Britain slumped to its longest double-dip recession in more than 50 years today after shock figures revealed the economy shrank by a worse-than-expected 0.7% between April and June.

Gross domestic product (GDP) – a broad measure for the economy – fell for the third quarter in a row and by much more than the 0.2% expected by forecasters, according to the Office for National Statistics (ONS).

The dire performance, which represented the biggest quarterly fall since the depths of the financial crisis in the first quarter of 2009, was hindered by an extra bank holiday for the Queen's Diamond Jubilee and the wettest April to June period on record.

The figure is the ONS's first estimate and may be revised in coming months, but it suggests the UK is mired in the longest double-dip recession since quarterly records began in 1955 and it is believed to be the longest since the Second World War.

Chancellor George Osborne says: "We all know the country has deep-rooted economic problems – these disappointing figures confirm that.

"We're dealing with our debts at home and the debt crisis abroad. We've cut the deficit by 25% and businesses have created 800,000 new jobs.

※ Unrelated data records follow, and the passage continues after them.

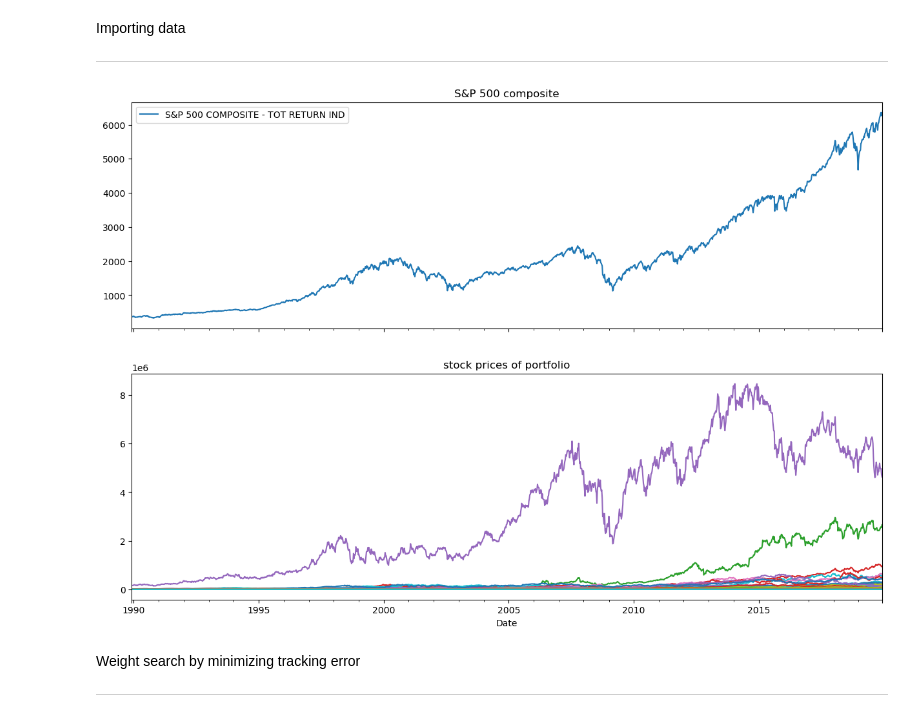
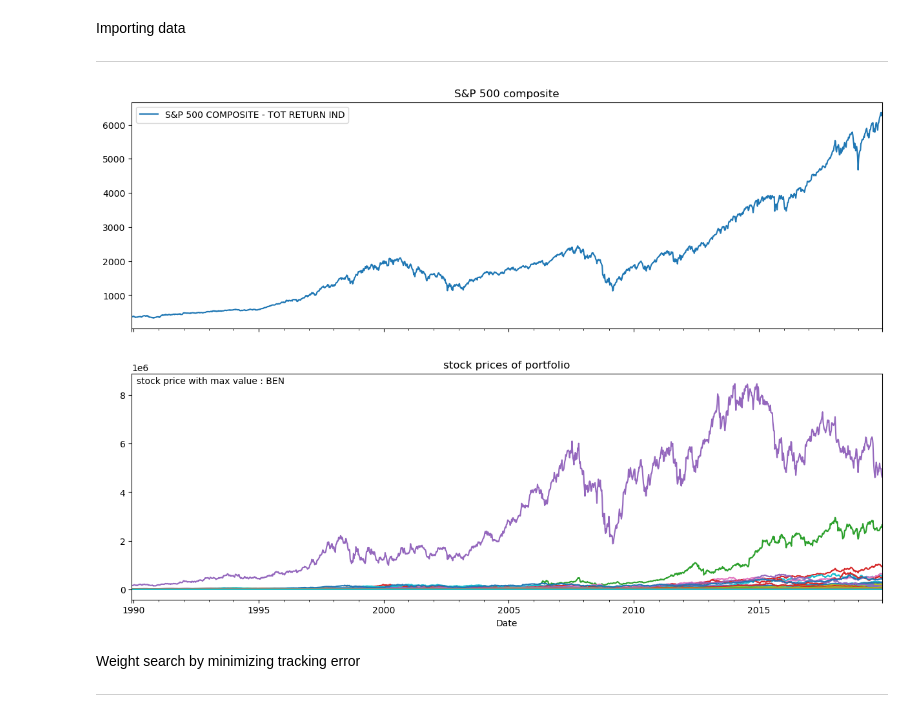
Before and after one commit to CastanieAlexandre/TP-Climate-finance, a Jupyter notebook: NB_TPClimateFInance.ipynb, the cells around one changed output. Drawn from its saved outputs; the diff is of its cells as text; code cells hidden in the pictures.

```diff
--- a/NB_TPClimateFInance.ipynb
+++ b/NB_TPClimateFInance.ipynb
@@ -22,10 +22,11 @@ df_sp=df_sp.set_index('Name')
 # %%
 fig,ax=plt.subplots(2,1,figsize=(15,10),sharex=True)
 df_sp.plot(ax=ax[0], title='S&P 500 composite')
-df_stock.plot(ax=ax[1],legend=False,title='stock prices of portfolio')
+ax=df_stock.plot(ax=ax[1],legend=False,title='stock prices of portfolio')
+ax.text(df_stock.index[10],df_stock.max(axis=0).max(),"stock price with max value : "+f"{df_stock.max(axis=0).idxmax()}")
 plt.show()
 # %% [output]
-[figure, old version]
+[figure, new version]
 # %% [markdown]
 Weight search by minimizing tracking error
 
```
Also changed, not shown: parts of 7 cells of this notebook.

"We need a relentless focus on the economy and recent announcements on infrastructure and lending show that's exactly what we're doing."